- Dataset entries:

--- START ---

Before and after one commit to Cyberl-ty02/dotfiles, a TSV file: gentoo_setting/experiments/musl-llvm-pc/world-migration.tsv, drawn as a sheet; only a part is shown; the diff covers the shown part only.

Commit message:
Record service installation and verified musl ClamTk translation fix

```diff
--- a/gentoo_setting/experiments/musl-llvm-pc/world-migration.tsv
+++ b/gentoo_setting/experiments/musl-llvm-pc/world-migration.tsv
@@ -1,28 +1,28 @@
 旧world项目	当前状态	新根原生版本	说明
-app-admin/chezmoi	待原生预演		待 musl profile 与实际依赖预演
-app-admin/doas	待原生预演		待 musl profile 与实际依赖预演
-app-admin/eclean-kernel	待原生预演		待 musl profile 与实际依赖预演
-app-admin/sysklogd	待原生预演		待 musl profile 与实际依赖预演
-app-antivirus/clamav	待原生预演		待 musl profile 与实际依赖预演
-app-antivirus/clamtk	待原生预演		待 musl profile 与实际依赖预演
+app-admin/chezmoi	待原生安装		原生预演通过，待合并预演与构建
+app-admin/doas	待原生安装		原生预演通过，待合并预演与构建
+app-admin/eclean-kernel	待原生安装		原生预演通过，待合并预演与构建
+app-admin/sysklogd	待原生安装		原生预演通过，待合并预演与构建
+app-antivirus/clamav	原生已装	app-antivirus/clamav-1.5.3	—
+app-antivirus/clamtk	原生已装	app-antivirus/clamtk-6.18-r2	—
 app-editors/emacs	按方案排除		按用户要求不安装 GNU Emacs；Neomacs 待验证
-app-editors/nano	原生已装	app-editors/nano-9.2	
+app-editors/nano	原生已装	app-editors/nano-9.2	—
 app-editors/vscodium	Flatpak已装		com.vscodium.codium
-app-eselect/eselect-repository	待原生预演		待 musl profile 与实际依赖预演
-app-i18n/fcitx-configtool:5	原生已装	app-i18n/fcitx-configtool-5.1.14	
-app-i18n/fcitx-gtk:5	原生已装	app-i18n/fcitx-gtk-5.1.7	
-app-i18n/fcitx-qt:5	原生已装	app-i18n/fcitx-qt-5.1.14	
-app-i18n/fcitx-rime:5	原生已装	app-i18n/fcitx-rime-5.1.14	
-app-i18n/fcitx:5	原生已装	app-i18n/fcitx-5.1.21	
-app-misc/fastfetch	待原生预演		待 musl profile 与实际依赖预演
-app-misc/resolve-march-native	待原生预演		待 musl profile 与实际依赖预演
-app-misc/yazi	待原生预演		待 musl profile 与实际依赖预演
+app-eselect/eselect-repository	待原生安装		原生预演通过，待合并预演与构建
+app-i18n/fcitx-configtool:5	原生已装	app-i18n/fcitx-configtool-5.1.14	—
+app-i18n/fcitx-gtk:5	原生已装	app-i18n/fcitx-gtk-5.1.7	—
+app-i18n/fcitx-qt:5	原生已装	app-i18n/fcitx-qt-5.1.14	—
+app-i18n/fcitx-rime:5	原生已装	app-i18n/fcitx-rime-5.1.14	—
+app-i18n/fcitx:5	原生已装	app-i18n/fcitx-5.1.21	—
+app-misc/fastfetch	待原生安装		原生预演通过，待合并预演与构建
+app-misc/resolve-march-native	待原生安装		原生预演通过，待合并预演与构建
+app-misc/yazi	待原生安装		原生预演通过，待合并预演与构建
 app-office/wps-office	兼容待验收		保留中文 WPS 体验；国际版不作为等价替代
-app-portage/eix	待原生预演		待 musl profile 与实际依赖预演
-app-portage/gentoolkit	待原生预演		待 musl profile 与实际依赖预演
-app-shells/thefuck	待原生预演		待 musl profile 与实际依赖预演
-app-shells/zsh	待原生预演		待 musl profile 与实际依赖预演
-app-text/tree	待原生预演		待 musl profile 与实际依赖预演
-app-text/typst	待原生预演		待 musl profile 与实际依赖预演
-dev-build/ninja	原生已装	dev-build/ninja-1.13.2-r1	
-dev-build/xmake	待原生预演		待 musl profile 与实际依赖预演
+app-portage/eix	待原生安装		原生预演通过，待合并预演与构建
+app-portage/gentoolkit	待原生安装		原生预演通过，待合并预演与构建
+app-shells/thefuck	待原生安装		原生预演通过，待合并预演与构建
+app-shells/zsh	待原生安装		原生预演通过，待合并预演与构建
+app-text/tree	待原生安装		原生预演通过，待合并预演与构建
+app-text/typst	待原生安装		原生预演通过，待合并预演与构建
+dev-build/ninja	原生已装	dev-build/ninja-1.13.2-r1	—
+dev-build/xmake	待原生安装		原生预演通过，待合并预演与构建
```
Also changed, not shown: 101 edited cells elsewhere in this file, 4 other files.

--- END ---

- WORK ORDER:
For every record above, print an exact copy.

- COMPLETED EXERCISE:
Before and after one commit to Cyberl-ty02/dotfiles, a TSV file: gentoo_setting/experiments/musl-llvm-pc/world-migration.tsv, drawn as a sheet; only a part is shown; the diff covers the shown part only.

Commit message:
Record service installation and verified musl ClamTk translation fix

```diff
--- a/gentoo_setting/experiments/musl-llvm-pc/world-migration.tsv
+++ b/gentoo_setting/experiments/musl-llvm-pc/world-migration.tsv
@@ -1,28 +1,28 @@
 旧world项目	当前状态	新根原生版本	说明
-app-admin/chezmoi	待原生预演		待 musl profile 与实际依赖预演
-app-admin/doas	待原生预演		待 musl profile 与实际依赖预演
-app-admin/eclean-kernel	待原生预演		待 musl profile 与实际依赖预演
-app-admin/sysklogd	待原生预演		待 musl profile 与实际依赖预演
-app-antivirus/clamav	待原生预演		待 musl profile 与实际依赖预演
-app-antivirus/clamtk	待原生预演		待 musl profile 与实际依赖预演
+app-admin/chezmoi	待原生安装		原生预演通过，待合并预演与构建
+app-admin/doas	待原生安装		原生预演通过，待合并预演与构建
+app-admin/eclean-kernel	待原生安装		原生预演通过，待合并预演与构建
+app-admin/sysklogd	待原生安装		原生预演通过，待合并预演与构建
+app-antivirus/clamav	原生已装	app-antivirus/clamav-1.5.3	—
+app-antivirus/clamtk	原生已装	app-antivirus/clamtk-6.18-r2	—
 app-editors/emacs	按方案排除		按用户要求不安装 GNU Emacs；Neomacs 待验证
-app-editors/nano	原生已装	app-editors/nano-9.2	
+app-editors/nano	原生已装	app-editors/nano-9.2	—
 app-editors/vscodium	Flatpak已装		com.vscodium.codium
-app-eselect/eselect-repository	待原生预演		待 musl profile 与实际依赖预演
-app-i18n/fcitx-configtool:5	原生已装	app-i18n/fcitx-configtool-5.1.14	
-app-i18n/fcitx-gtk:5	原生已装	app-i18n/fcitx-gtk-5.1.7	
-app-i18n/fcitx-qt:5	原生已装	app-i18n/fcitx-qt-5.1.14	
-app-i18n/fcitx-rime:5	原生已装	app-i18n/fcitx-rime-5.1.14	
-app-i18n/fcitx:5	原生已装	app-i18n/fcitx-5.1.21	
-app-misc/fastfetch	待原生预演		待 musl profile 与实际依赖预演
-app-misc/resolve-march-native	待原生预演		待 musl profile 与实际依赖预演
-app-misc/yazi	待原生预演		待 musl profile 与实际依赖预演
+app-eselect/eselect-repository	待原生安装		原生预演通过，待合并预演与构建
+app-i18n/fcitx-configtool:5	原生已装	app-i18n/fcitx-configtool-5.1.14	—
+app-i18n/fcitx-gtk:5	原生已装	app-i18n/fcitx-gtk-5.1.7	—
+app-i18n/fcitx-qt:5	原生已装	app-i18n/fcitx-qt-5.1.14	—
+app-i18n/fcitx-rime:5	原生已装	app-i18n/fcitx-rime-5.1.14	—
+app-i18n/fcitx:5	原生已装	app-i18n/fcitx-5.1.21	—
+app-misc/fastfetch	待原生安装		原生预演通过，待合并预演与构建
+app-misc/resolve-march-native	待原生安装		原生预演通过，待合并预演与构建
+app-misc/yazi	待原生安装		原生预演通过，待合并预演与构建
 app-office/wps-office	兼容待验收		保留中文 WPS 体验；国际版不作为等价替代
-app-portage/eix	待原生预演		待 musl profile 与实际依赖预演
-app-portage/gentoolkit	待原生预演		待 musl profile 与实际依赖预演
-app-shells/thefuck	待原生预演		待 musl profile 与实际依赖预演
-app-shells/zsh	待原生预演		待 musl profile 与实际依赖预演
-app-text/tree	待原生预演		待 musl profile 与实际依赖预演
-app-text/typst	待原生预演		待 musl profile 与实际依赖预演
-dev-build/ninja	原生已装	dev-build/ninja-1.13.2-r1	
-dev-build/xmake	待原生预演		待 musl profile 与实际依赖预演
+app-portage/eix	待原生安装		原生预演通过，待合并预演与构建
+app-portage/gentoolkit	待原生安装		原生预演通过，待合并预演与构建
+app-shells/thefuck	待原生安装		原生预演通过，待合并预演与构建
+app-shells/zsh	待原生安装		原生预演通过，待合并预演与构建
+app-text/tree	待原生安装		原生预演通过，待合并预演与构建
+app-text/typst	待原生安装		原生预演通过，待合并预演与构建
+dev-build/ninja	原生已装	dev-build/ninja-1.13.2-r1	—
+dev-build/xmake	待原生安装		原生预演通过，待合并预演与构建
```
Also changed, not shown: 101 edited cells elsewhere in this file, 4 other files.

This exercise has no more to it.